Coming of age at a moment when Abstract Expressionism was still a major force in the art world and, for some, a rather inhibiting one, Close suggested that a return to a former category of painting, or realistic portraiture, could be a viable route for an artist's development. Close married this premise to his early fascination for photographic realism, focusing on the sequential and time-based process of transferring a photographic image to canvas as the conceptual premise for suggesting the construction of self identity, or the "persona," as a highly tentative undertaking, indeed despite its apparently seamless outcome. This conceptual foundation of Close's work has been his essential legacy to his many admirers and successors. The genre of portraiture itself, as well as the gridded, sequential conceptual artwork, have since the 1970s taken a very active role in avant-garde circles. The mix of the photographic sequence and its painterly reconstruction is seen early on, for instance, in the late 1970s work of Jennifer Bartlett, and it resurfaces time and again in the work of more portrait-based photographers of the 1980s, such as Cindy Sherman, Annie Leibovitz, Cass Bird, Nan Goldin, Kiki Smith, Andres Serrano, and Robert Mapplethorpe.

Influences and Connections

Influences on artist

Artists, Friends, Movements

Influenced by artist

Artists, Friends, Movements

Chuck Close
Interactive chart with Chuck Close's main influences, and the people and ideas that the artist influenced in turn.
- - - - - - - - - - - - - - - - - - - - - - - - - - - - - - - - - - - - - - - - - - - - - - - - - - - - - - - - - - - - - - - - - - - - - - - - -
View Influences Chart

Artists

Jackson PollockJackson Pollock
Sol LeWittSol LeWitt
Willem de KooningWillem de Kooning

Friends

Philip GlassPhilip Glass
Alex KatzAlex Katz

Movements

Pop ArtPop Art
Conceptual ArtConceptual Art
Chuck Close
Chuck Close
Years Worked: 1965-present

Artists

Ross BlecknerRoss Bleckner

Friends

Philip GlassPhilip Glass
Christopher FinchChristopher Finch

Movements

PhotorealismPhotorealism

If you see an error or typo, please:
tell us
Cite this page

Content compiled and written by The Art Story Contributors

Edited and published by The Art Story Contributors

" Artist Overview and Analysis". [Internet]. . TheArtStory.org
Content compiled and written by The Art Story Contributors
Edited and published by The Art Story Contributors
Available from:
[Accessed ]



By submitting the above you agree to The Art Story privacy policy.

Useful Resources on Chuck Close

Books

Websites

Articles

Audio

Videos

More

The books and articles below constitute a bibliography of the sources used in the writing of this page. These also suggest some accessible resources for further research, especially ones that can be found and purchased via the internet.

biography

Chuck Close: Life Recomended resource

By Christopher Finch

artwork

Chuck Close: Work Recomended resource

By Christopher Finch

The Portraits Speak: Chuck Close in Conversation with 27 of His Subjects

By Chuck Close, Dave Hickey, William Bartman, Joanne Kesten

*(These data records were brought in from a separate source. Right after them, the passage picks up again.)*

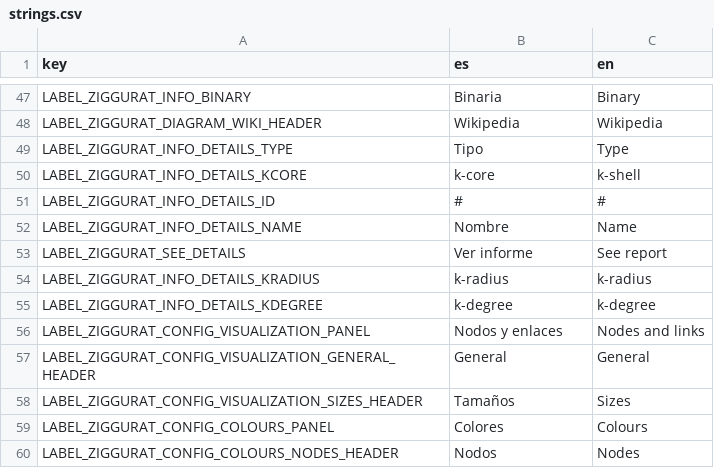
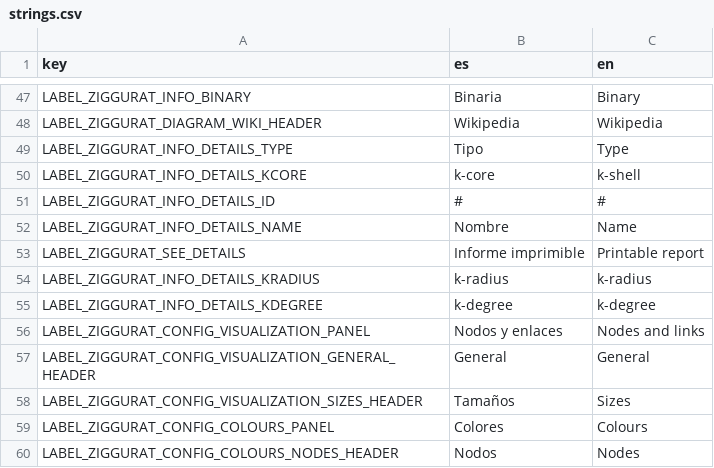
Before and after one commit to jgalgarra/bipartgraph, a CSV file: resources/strings.csv, drawn as a sheet; only a part is shown, gaps mark what is left out.

```diff
--- a/resources/strings.csv
+++ b/resources/strings.csv
@@ -52,3 +52,3 @@
 "LABEL_ZIGGURAT_INFO_DETAILS_NAME","Nombre","Name"
-"LABEL_ZIGGURAT_SEE_DETAILS","Ver informe","See report"
+"LABEL_ZIGGURAT_SEE_DETAILS","Informe imprimible","Printable report"
 "LABEL_ZIGGURAT_INFO_DETAILS_KRADIUS","k-radius","k-radius"
```
Also changed, not shown: conf/datossafefiles.csv, conf/labelcolors.csv, 9 other files.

More Interesting Books about Chuck Close
Chuck Close: Process and Collaboration

Chuck Close: Photo Gallery

Washington Post's overview of Chuck Close and good visual insights into his techniques

Pixels and Painting: Chuck Close and the Fragmented Image

By James Ravin and Peter Odell
Ophthalmology
August 2008

Chuck Close Recomended resource

By Phong Bui
Brooklyn Rail
June 2008

Following the Light, and Making Faces Recomended resource

By Helen A. Harrison
New York Times
February 22, 2004

The Persistence of the Portraitist

By Deborah Solomon
New York Times
February 1, 1998

Did we succeed in explaining the art to you?
If Yes, please tell others about us: